Standing boldly on the album cover, holding dumbbells, surrounded by tyres – before you even hear BETSY’s stunning voice, you begin to realise that you aren’t dealing with a conventional pop star. BETSY is from rural Wales and somehow ended up working for Balenciaga in Paris, before deciding that music was her true calling. Her entire life so far has been filled with such contrasts, which is part of the reason why she embraces a visual aesthetic which she describes as ‘trashy opulence’.
Her self-titled debut album is filled to the brim with emotional ballads and timeless songwriting. Opening with ‘Little White Lies’, BETSY’s voice immediately takes centre stage and you can really hear how emotionally invested she is in her lyrics, as she belts out lyrics such as “I’m the dark to your bright, can’t hold back the storm”. After all, she’s the one writing them! You’d think that being such an autobiographical record, this album could be at risk of sounding depressing, but the uplifting production creates a nice balance and allows the album to be enjoyed without dwelling too much on the sadness in many of the lyrics.
‘Lost & Found’ introduces violins and almost trip-hop-esque influences into the mix and the album continues to go in an upward, positive direction on ‘Last Time We Danced’, which somewhat reminds me of Marina and The Diamonds’ ‘The State of Dreaming’. She adds some interesting sonic elements, such as vocal manipulation in some places, but not to the point where it becomes off-putting (see Madonna’s ‘Rebel Heart’ album for an example of how this can be done so badly).
‘Heavy Head’ sounds like it was made to be remixed, ready for Ibiza next summer, especially since it features steel drums. But at no point does it become ‘cringy’. In fact, it’s an incredibly catchy tune!
‘Hope’ is a track with so much energy, ticking the obligatory saxophone box and the brass theme continues on ‘Wanted More’, keeping the energy high before ‘You Don’t Love Me’, which is the saddest song on the record. Her voice is loaded with so much emotion and at times, feels close to cracking, but it’s refreshing to hear BETSY’s voice shine through once again without the distractions of the instrumentation.
‘So Much Love’ lifts the mood, although it’s slightly repetitive. The strings are the veins of this album and BETSY’s voice is at the heart, which you can hear most clearly on ‘Waiting’. This record appeals to such a wide audience, from young people like moi through to your mum or even your gran (if she’s cool enough). ‘Body Burn’ is a dramatic ending to an emotional rollercoaster of an album, although at times her vocals on this track are so powerful that it may feel a little bit overwhelming for some listeners…
Overall, this is a very strong and uplifting pop album which takes listeners on a journey, thanks to a well-ordered tracklist.

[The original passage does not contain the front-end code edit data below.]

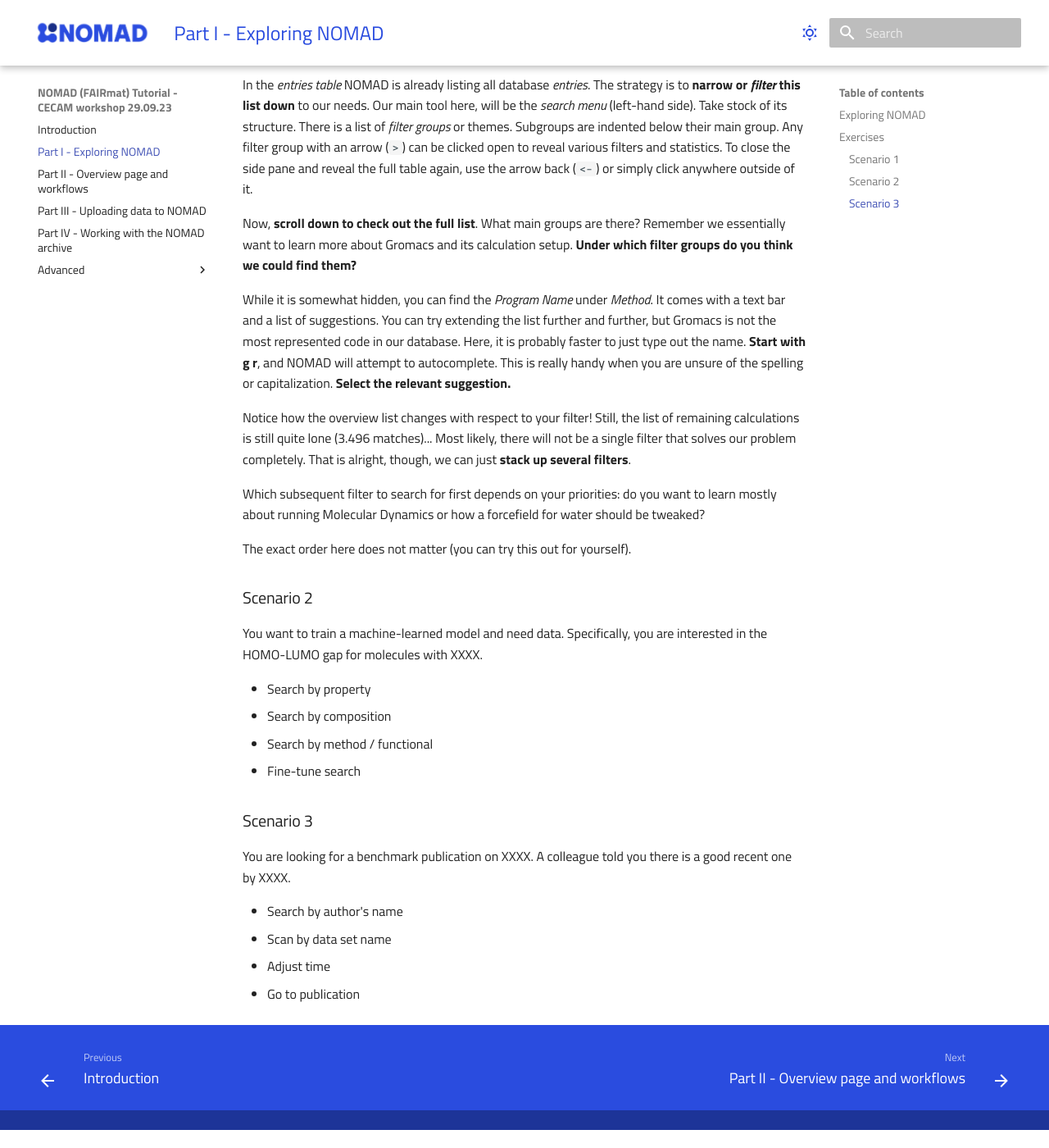
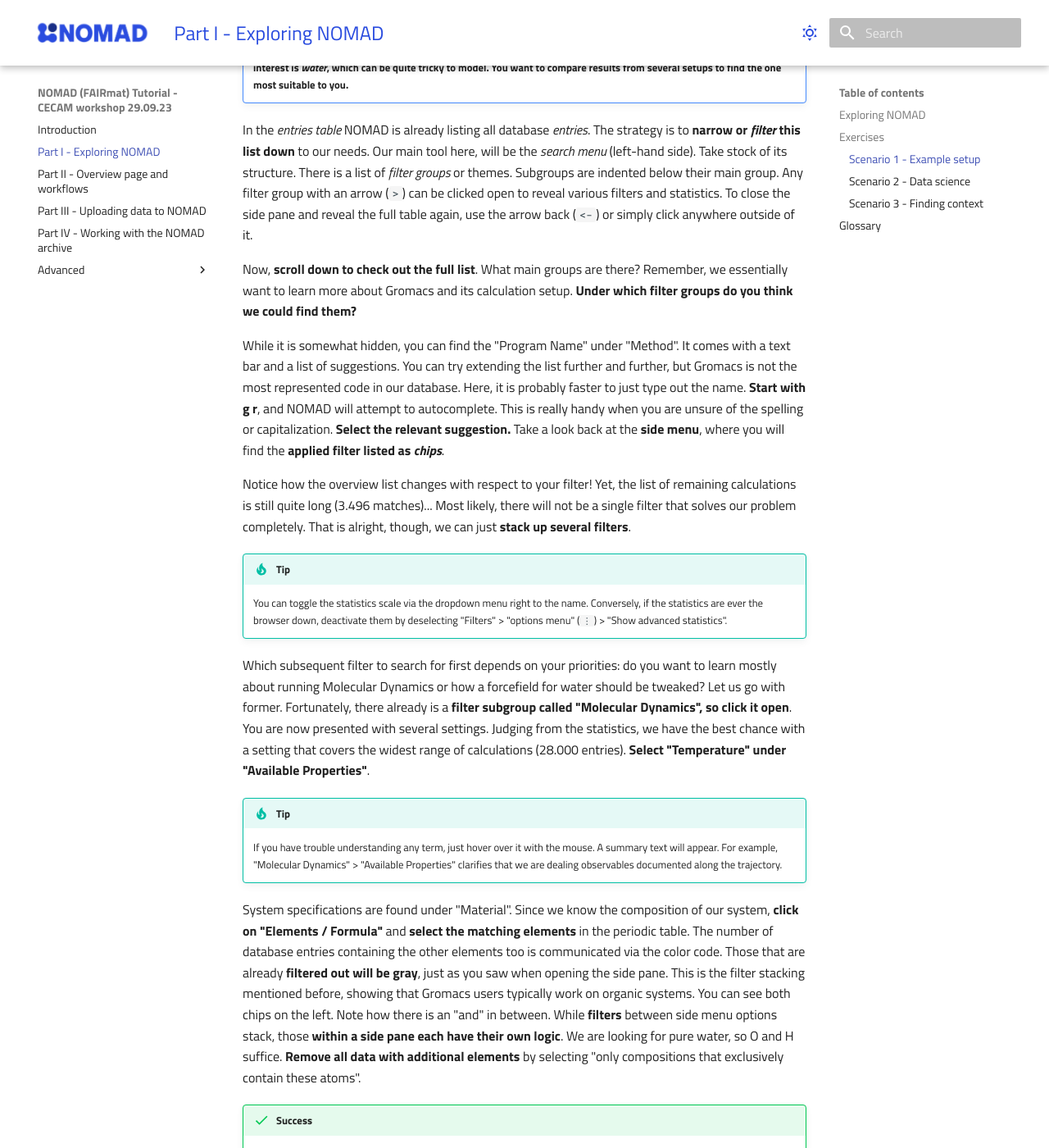
Before and after one commit to FAIRmat-NFDI/AreaC-Tutorial-CECAM-2023, an MkDocs documentation site: the page built from docs/part1.md, in a window 1280 px wide and 1400 px high, scrolled down 2422 px. Shown: the whole window at 82% size. Built offline with MkDocs 1.6.1 and Material for MkDocs 9.7.7, drawn with Linux system fonts in a browser that asks for light colours; before the commit the page ends 3800 px from its top, so only the background shows below that; some of the changed text lies outside the part shown.

Commit message:
Flesh out scenario 1 + TODO: add screenshots

```diff
--- a/docs/part1.md
+++ b/docs/part1.md
@@ -59,11 +59,12 @@ Apparently, the page we have in front of us is called _Entries_.
 
 Now, let's run through some _scenarios_ that you, as a researcher, might encounter.
 
-### Scenario 1
+### Scenario 1 - Example setup
 
-You want to learn how to set up a Molecular Dynamics simulation in _Gromacs_ and need an example.
-Your system of interest is _water_, which can be quite tricky to model.
-You want to compare results from several setups to find the one most suitable to you.
+!!! assignment
+    **You want to learn how to set up a Molecular Dynamics simulation in _Gromacs_ and need an example.
+    Your system of interest is _water_, which can be quite tricky to model.
+    You want to compare results from several setups to find the one most suitable to you.**
 
 In the _entries table_ NOMAD is already listing all database _entries_.
 The strategy is to **narrow or _filter_ this list down** to our needs.
@@ -75,40 +76,91 @@ Any filter group with an arrow (`>`) can be clicked open to reveal various filte
 To close the side pane and reveal the full table again, use the arrow back (`<-`) or simply click anywhere outside of it.
 
 Now, **scroll down to check out the full list**. What main groups are there?
-Remember we essentially want to learn more about Gromacs and its calculation setup.
+Remember, we essentially want to learn more about Gromacs and its calculation setup.
 **Under which filter groups do you think we could find them?**
 
-While it is somewhat hidden, you can find the _Program Name_ under _Method_.
+While it is somewhat hidden, you can find the "Program Name" under "Method".
 It comes with a text bar and a list of suggestions.
 You can try extending the list further and further, but Gromacs is not the most represented code in our database.
 Here, it is probably faster to just type out the name.
 **Start with g r**, and NOMAD will attempt to autocomplete.
 This is really handy when you are unsure of the spelling or capitalization.
 **Select the relevant suggestion.**
+Take a look back at the **side menu**, where you will find the **applied filter listed as _chips_**.
 
 Notice how the overview list changes with respect to your filter!
-Still, the list of remaining calculations is still quite lone (3.496 matches)...
+Yet, the list of remaining calculations is still quite long (3.496 matches)...
 Most likely, there will not be a single filter that solves our problem completely.
 That is alright, though, we can just **stack up several filters**.
 
+!!! tip
+    You can toggle the statistics scale via the dropdown menu right to the name.
+    Conversely, if the statistics are ever the browser down, deactivate them by deselecting "Filters" > "options menu" (`⋮`) > "Show advanced statistics".
+
 Which subsequent filter to search for first depends on your priorities: do you want to learn mostly about running Molecular Dynamics or how a forcefield for water should be tweaked?
+Let us go with former.
+Fortunately, there already is a **filter subgroup called "Molecular Dynamics", so click it open**.
+You are now presented with several settings.
+Judging from the statistics, we have the best chance with a setting that covers the widest range of calculations (28.000 entries).
+**Select "Temperature" under "Available Properties"**. <!-- @Joseph: do you want me to to add a "Molecular Dynamics" selection button?-->
 
-The exact order here does not matter (you can try this out for yourself).
+!!! tip
+    If you have trouble understanding any term, just hover over it with the mouse.
+    A summary text will appear.
+    For example, "Molecular Dynamics" > "Available Properties" clarifies that we are dealing observables documented along the trajectory.
 
-### Scenario 2
+System specifications are found under "Material".
+Since we know the composition of our system, **click on "Elements / Formula"** and **select the matching elements** in the periodic table.
+The number of database entries containing the other elements too is communicated via the color code.
+Those that are already **filtered out will be gray**, just as you saw when opening the side pane.
+This is the filter stacking mentioned before, showing that Gromacs users typically work on organic systems.
+You can see both chips on the left.
+Note how there is an "and" in between.
+While **filters** between side menu options stack, those **within a side pane each have their own logic**.
+We are looking for pure water, so O and H suffice. <!-- Shame how we don't have a subgroup search yet -->
+**Remove all data with additional elements** by selecting "only compositions that exclusively contain these atoms".
 
-You want to train a machine-learned model and need data.
-Specifically, you are interested in the HOMO-LUMO gap for molecules with XXXX.
+!!! success
+    You are left with 2 MD calculations in the entries overview.
+    Clicking on either, will fold out a quick summary.
+    **Clicking on the arrow** (`->`) will bring you to an _Overview page_.
+    More on that in [Part II](part2.md).
+    By **clicking through on "FILES"**, you will get an overview of the uploaded files.
+    These for sure contain output, but often also input.
+    Both could serve as great starting points for deploying your own calculations.
+
+Actually, the **exact historical order** in which we applied the filters **does not matter**.
+I.e. the same set of filters will yield the same search result.
+This insight comes with a small caveat: the statistics that we see as we are stacking up our filters will behave differently.
+These filters are like small questions or details that we use construct an overall query.
+If we take a **different route**, we will see **different intermediate results** and this could lead us to **change our final formulation**.
+
+To see this effect in action, rewind back to where we were choosing our priorities and let us go with the latter instead.
+Just **click the cross (`x`) at the top of the filter menu**, and **reapply the filters** for Gromacs and the composition.
+Just with these settings, the entries list is so short, that we could **check the specific calculations** even **by hand**!
+
+!!! success
+    Glossing over the remaining 6 results, you discover that Sebastian Baugmart has 2 other MD simulations which were not classified as such. <!-- @Joseph is this a bug? -->
+    We also find 2 more Geometry Optimizations of both systems.
+    While these do not exactly match our initial objective, they could still provide us with valuable insights.
+    They also inform us of the overarching workflow used by both authors, i.e. first relax the system, then run MD under various constraints. <!-- @Joseph: thermostats? -->
+
+### Scenario 2 - Data science
+
+!!! assignment
+    **You want to train a machine-learned model and need data.
+    Specifically, you are interested in predicting the HOMO-LUMO gap for molecules with XXXX.**
 
 - Search by property
 - Search by composition
 - Search by method / functional
 - Fine-tune search
 
-### Scenario 3
+### Scenario 3 - Finding context
 
-You are looking for a benchmark publication on XXXX.
-A colleague told you there is a good recent one by XXXX.
+!!! assignment
+    **You are looking for a benchmark publication on XXXX.
+    A colleague told you there is a good recent one by XXXX.**
 
 - Search by author's name
 - Scan by data set name
@@ -120,3 +172,5 @@ A colleague told you there is a good recent one by XXXX.
 
 You found a data set of interest on XXXX. but it does not contain the observables you want.
 -->
+
+## Glossary
```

It makes me wish that the music industry would do more to champion pop stars as honest and interesting as BETSY.